It wasn’t like he couldn’t see it coming. There was no surprise involved, no real room for melancholy.
But when the Dodgers were eliminated from playoff contention Tuesday, it snapped Joe Torre’s streak of having managed a team into the postseason for 14 consecutive years.
Torre ends tied with Bobby Cox (1991-2005) for the all-time major-league record.
"That’s pretty good company," Torre said.
Both managers, of course, are retiring after this season. Anyway, we’re pretty sure Torre is retiring.
Torre managed the Yankees to 12 consecutive postseason appearances, and the Dodgers to the last two.

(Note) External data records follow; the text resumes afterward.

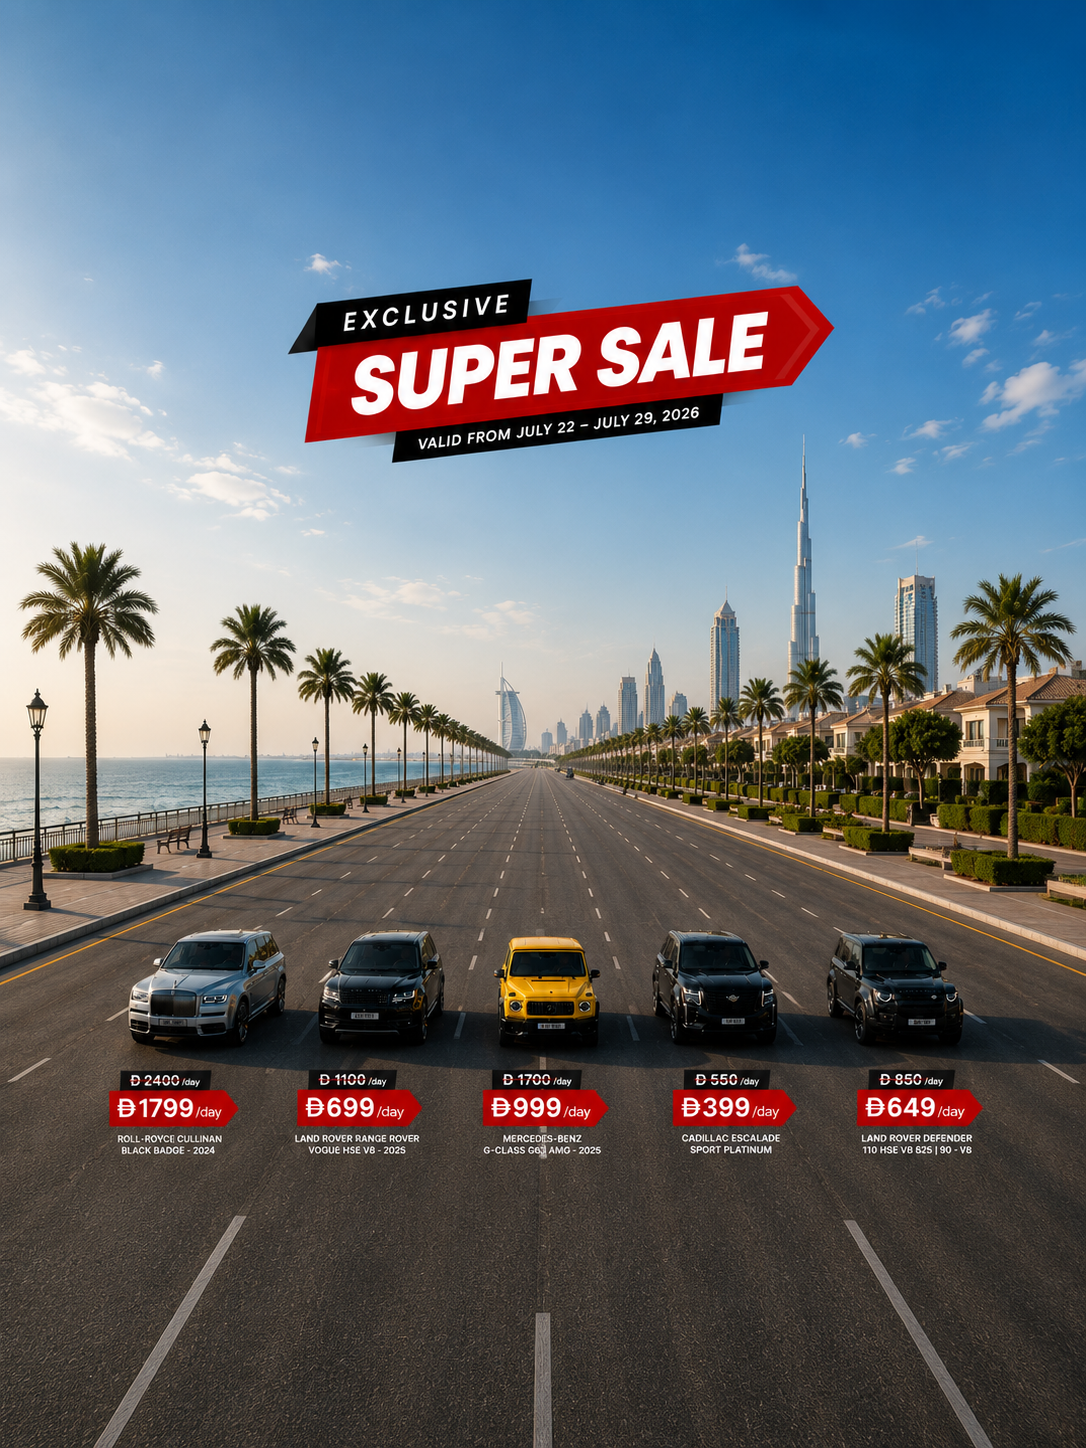
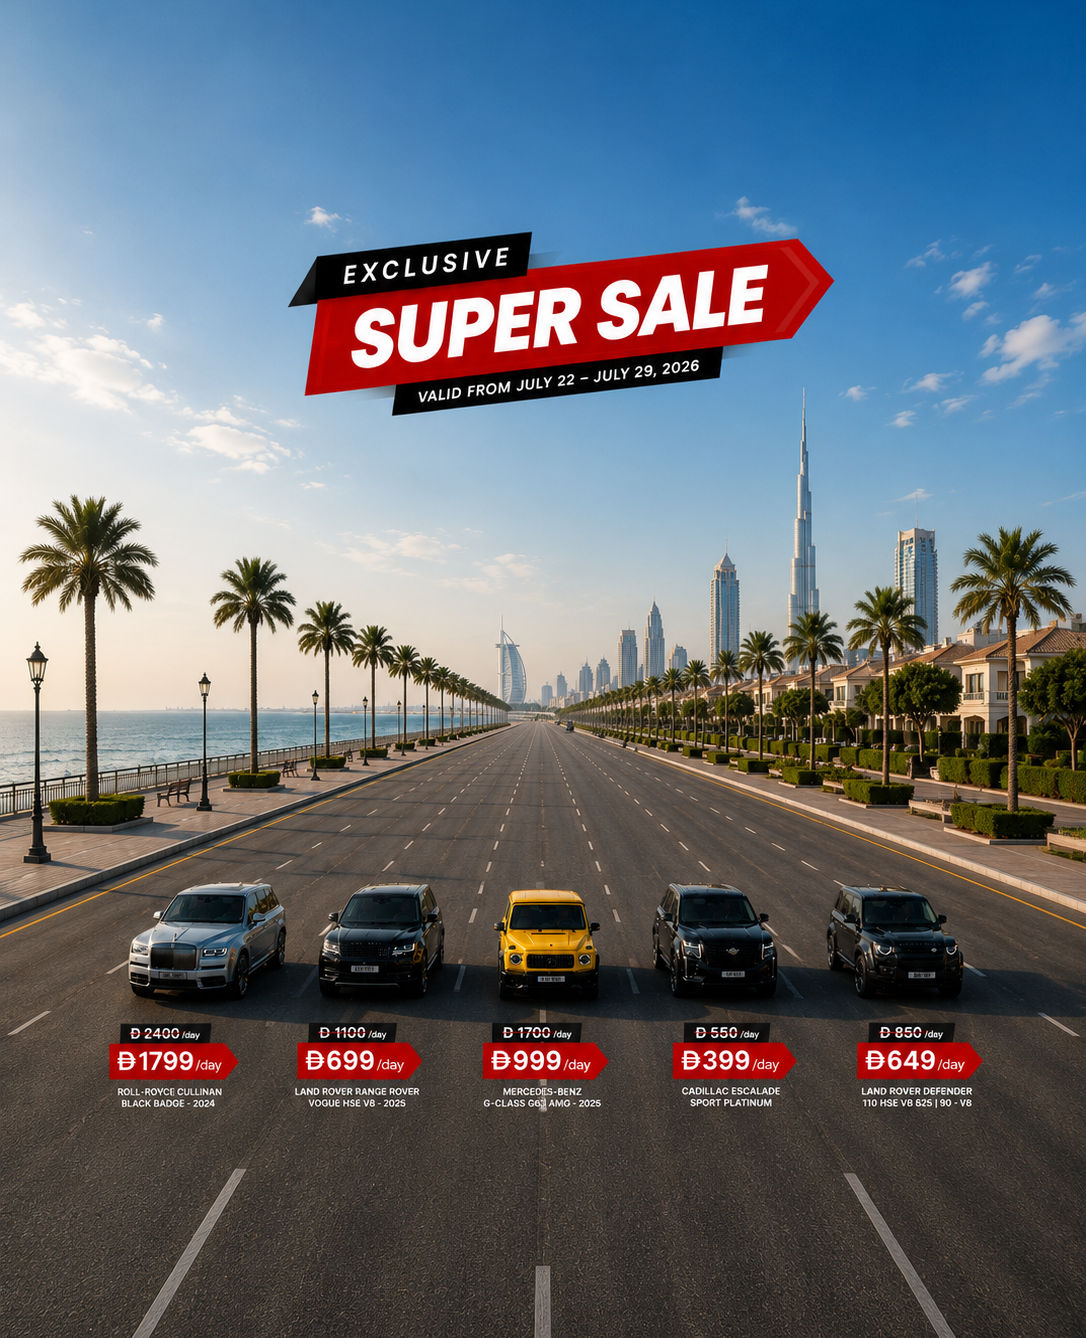
Chauffeur Section & Popup IOS Isue Solved

diff --git a/src/sections/Hero.tsx b/src/sections/Hero.tsx
@@ -234,7 +234,7 @@ function Hero() {
               value={query}
               onChange={(e) => setQuery(e.target.value)}
               onFocus={() => setModalOpen(true)}
-              className="flex-1 bg-transparent text-gray-50 outline-none text-sm sm:text-base font-light tracking-wide py-2.5"
+              className="flex-1 bg-transparent text-gray-50 outline-none text-base font-light tracking-wide py-2.5"
             />
             {!query && (
               <span

diff --git a/src/components/sections/ChauffeurBanner.tsx b/src/components/sections/ChauffeurBanner.tsx
@@ -60,7 +60,7 @@ function ChauffeurBanner() {
           loading="lazy"
           width={1440}
           height={700}
-          className="absolute inset-0 w-full h-full object-cover object-right"
+          className="absolute inset-0 w-full h-full object-cover object-center md:object-right"
         />
       ) : (
         // TODO: replace with real asset — chauffeur-rolls-royce.webp
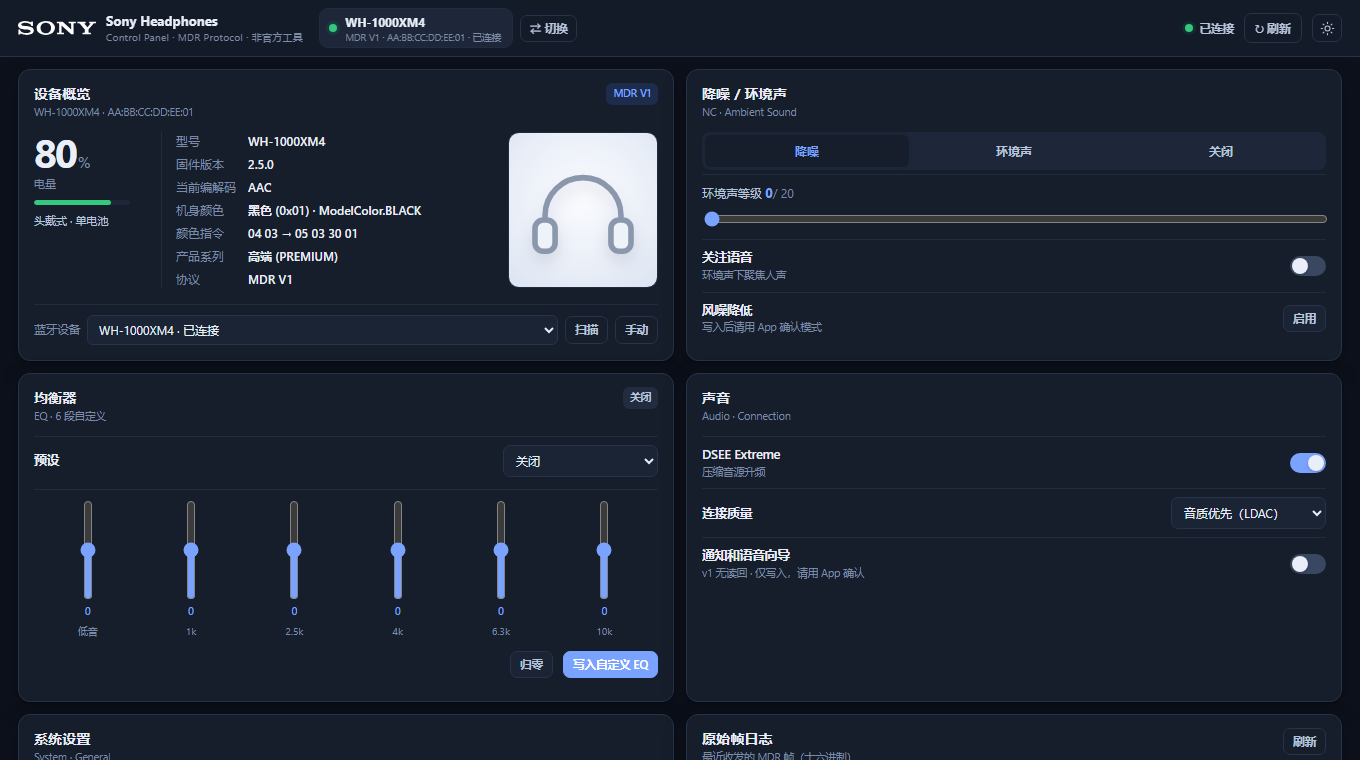
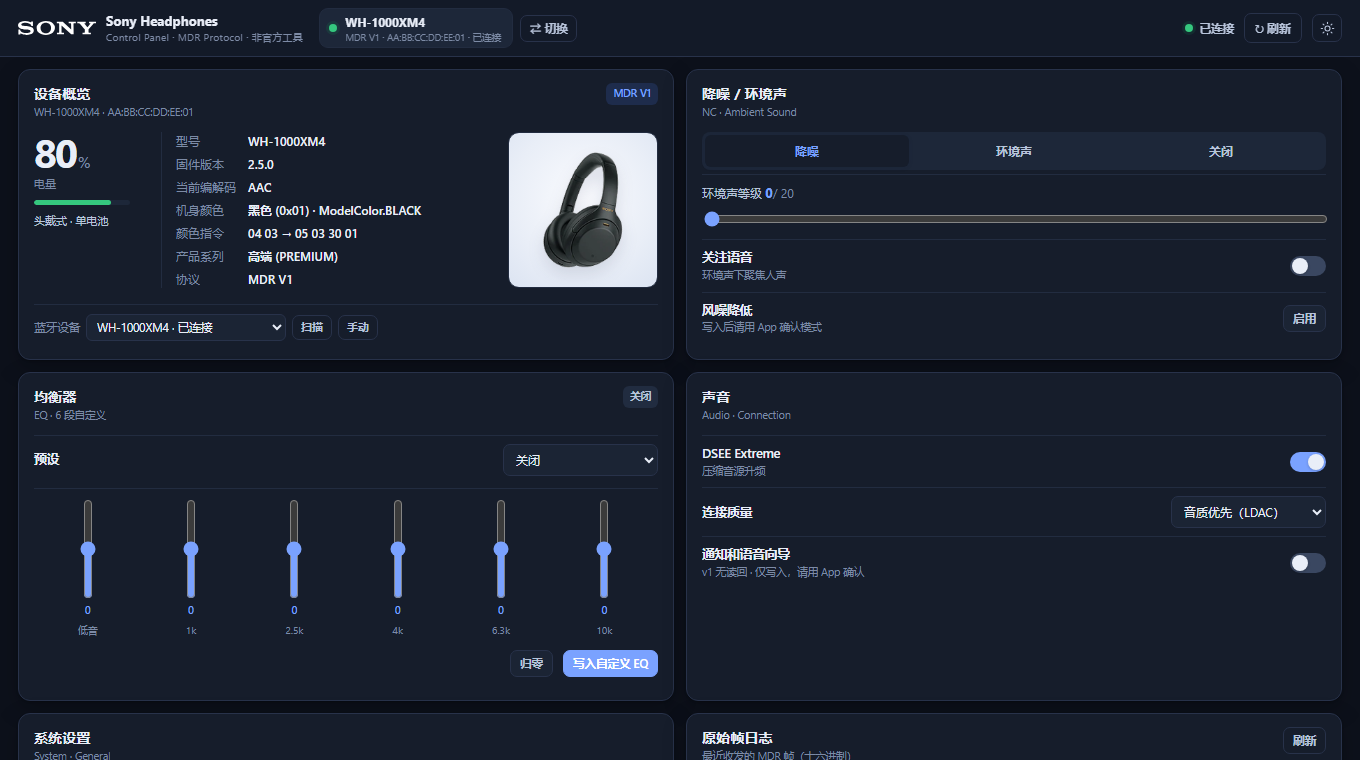
style: keep the device picker to one field's width
The picker was stretching across the whole card and read as a separate bar
rather than another row of the device summary. It is now a fixed 200 px select
with the two buttons right after it, so the row ends roughly where the value
column does.

Screenshots re-shot with a locally supplied product render (Sony artwork, not
redistributed) and masked addresses.

diff --git a/app/style.css b/app/style.css
@@ -143,14 +143,16 @@ html:not([data-theme="dark"]) .ico-sun{display:none}
   width:100%;max-width:172px;height:134px;object-fit:contain;
   filter:drop-shadow(0 8px 8px rgba(30,45,80,.12));
 }
-.bt-row{grid-column:1/-1;display:flex;align-items:center;gap:7px;border-top:1px solid var(--line2);padding-top:10px;margin-top:2px}
-.bt-row label{font-size:11.5px;color:var(--muted);white-space:nowrap}
+.bt-row{grid-column:1/-1;display:flex;align-items:center;gap:6px;border-top:1px solid var(--line2);padding-top:9px;margin-top:2px}
+.bt-row label{font-size:11.5px;color:var(--muted);white-space:nowrap;min-width:44px}
 /* The picker replaces typing a 17-character address: it lists what Windows
-   already has paired, with the detected model and link state. */
+   already has paired, with the detected model and link state. Kept to a fixed
+   200 px so the row reads as one more field instead of a full-width bar. */
 .bt-row select{
-  flex:1;min-width:0;border:1px solid var(--line);border-radius:6px;padding:5px 7px;
-  font-size:12px;background:var(--input);color:var(--ink);outline:none;
+  flex:0 0 200px;width:200px;min-width:0;border:1px solid var(--line);border-radius:6px;
+  padding:4px 6px;font-size:11.5px;background:var(--input);color:var(--ink);outline:none;
 }
+.bt-row .btn.small{padding:3px 8px;font-size:11px}
 .bt-row select:focus{border-color:var(--primary)}
 .mac-row{grid-column:1/-1;display:flex;align-items:center;gap:7px;border-top:1px solid var(--line2);padding-top:10px;margin-top:2px}
 .mac-row label{font-size:11.5px;color:var(--muted);white-space:nowrap}

diff --git a/README.md b/README.md
@@ -38,8 +38,9 @@
 <tr><td align="center">亮色</td><td align="center">深色</td></tr>
 </table>
 
-截图里的耳机图形是内置的占位图（仓库不附带 Sony 官方素材，见下文「刻意没有放进仓库的内容」），
-界面上的蓝牙地址也是占位值。
+截图里的耳机产品图是本机自行放进 `app/assets/` 的官方渲染图（版权归 Sony，仓库不附带，
+见下文「刻意没有放进仓库的内容」）；没有放图时界面会退化为内置的中性占位图形。
+界面上的蓝牙地址为占位值。
 
 
 ## 快速开始
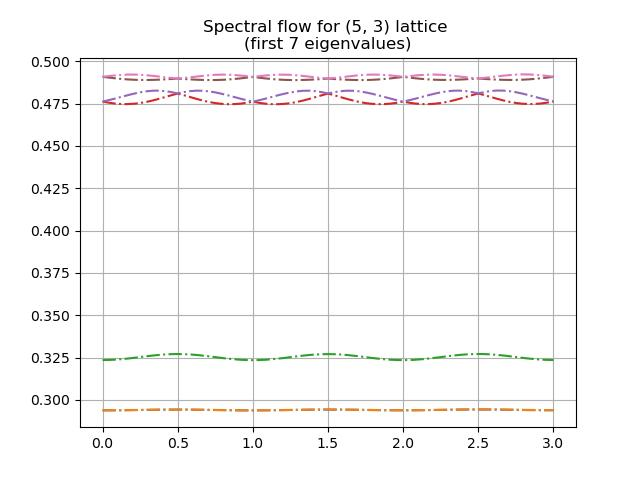
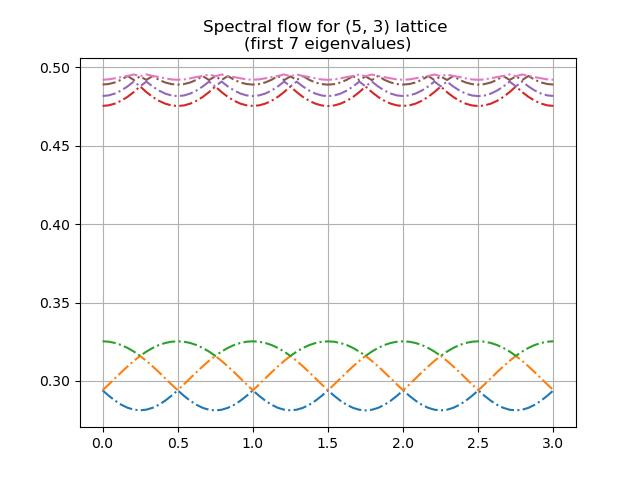
.

diff --git a/build_matrix.py b/build_matrix.py
@@ -92,7 +92,7 @@ if __name__ == "__main__":
     if build_H:
         print("Building H")
         if not (phi_y is None):
-            non_interacting_H = build_non_interacting_H(Nx, Ny, n=n,phase_shift_x= 0.25 * 2 * np.pi ,phase_shift_y= 2 * np.pi * phi_y, multi_process=multi_process,max_workers=max_workers,multiprocess_func=multiprocess_func)
+            non_interacting_H = build_non_interacting_H(Nx, Ny, n=n,phase_shift_y= 0.25 * 2 * np.pi ,phase_shift_x= 2 * np.pi * phi_y, multi_process=multi_process,max_workers=max_workers,multiprocess_func=multiprocess_func)
             os.makedirs(save_path, exist_ok=True)
             print("Saving H")
             sparse.save_npz(save_path + str(f'/H_Nx-{Nx}_Ny-{Ny}_{args.name}.npz'), non_interacting_H)
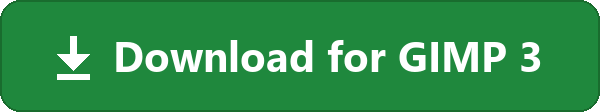
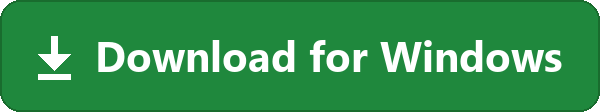
README: the download button says it is for Windows
install.bat is Windows-only and Linux and macOS are untested: the button
now reads "Download for Windows", and the line under it points Linux and
macOS users to the installation steps.

Claude-Session: https://claude.ai/code/session_018X6coTvn94APSKgzcDUb6V

Changed region(s): [[0.06, 0.3214, 0.96, 0.6429], [0.06, 0.6429, 0.15, 0.7232]]

diff --git a/README.md b/README.md
@@ -6,8 +6,8 @@ selects by *object* instead of by *colour*: click on something in the image and
 out which pixels belong to it. The result is a normal GIMP selection with marching ants.
 
 <p align="center">
-  <a href="https://github.com/Esbob/gimp-ai-fuzzy-select/releases/latest/download/gimp-ai-fuzzy-select.zip"><img src="assets/download-button.png" width="300" alt="Download for GIMP 3"></a><br>
-  <sub>Unzip it and double-click <code>install.bat</code> · <a href="#installation">installation steps</a></sub>
+  <a href="https://github.com/Esbob/gimp-ai-fuzzy-select/releases/latest/download/gimp-ai-fuzzy-select.zip"><img src="assets/download-button.png" width="300" alt="Download for Windows"></a><br>
+  <sub>For GIMP 3 on Windows: unzip it and double-click <code>install.bat</code> · <a href="#installation">installation steps</a>, also for Linux and macOS (untested)</sub>
 </p>
 
 <img width="1920" height="1020" alt="AI_Fuzzy_Select" src="https://github.com/user-attachments/assets/2b375a6d-3563-4bd6-a517-694790976008" />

"This year was very trying, it was frustrating," Torre said. "You know something like that is going to have to come to an end at some point. And unfortunately it was now."
The Dodgers were 49-39 at the All-Star break and only two games back of the Padres in the National League West.
But the Dodgers have gone 24-39 since the break.
Torre said the first thing he will think of when he looks back on the season is simply how puzzling it was.
"Just the head-scratching," he said. "I think we were 12, 13 games over at one point this year [36-24]. It looked like we got through the question marks about how good our pitching could be.
"I must admit, though, when we left [spring training], I said, 'We’ll score runs.' And that certainly hasn’t been the case. The first half, we were up in the first four or five in the league in scoring runs. It just hit a wall."
-- Steve Dilbeck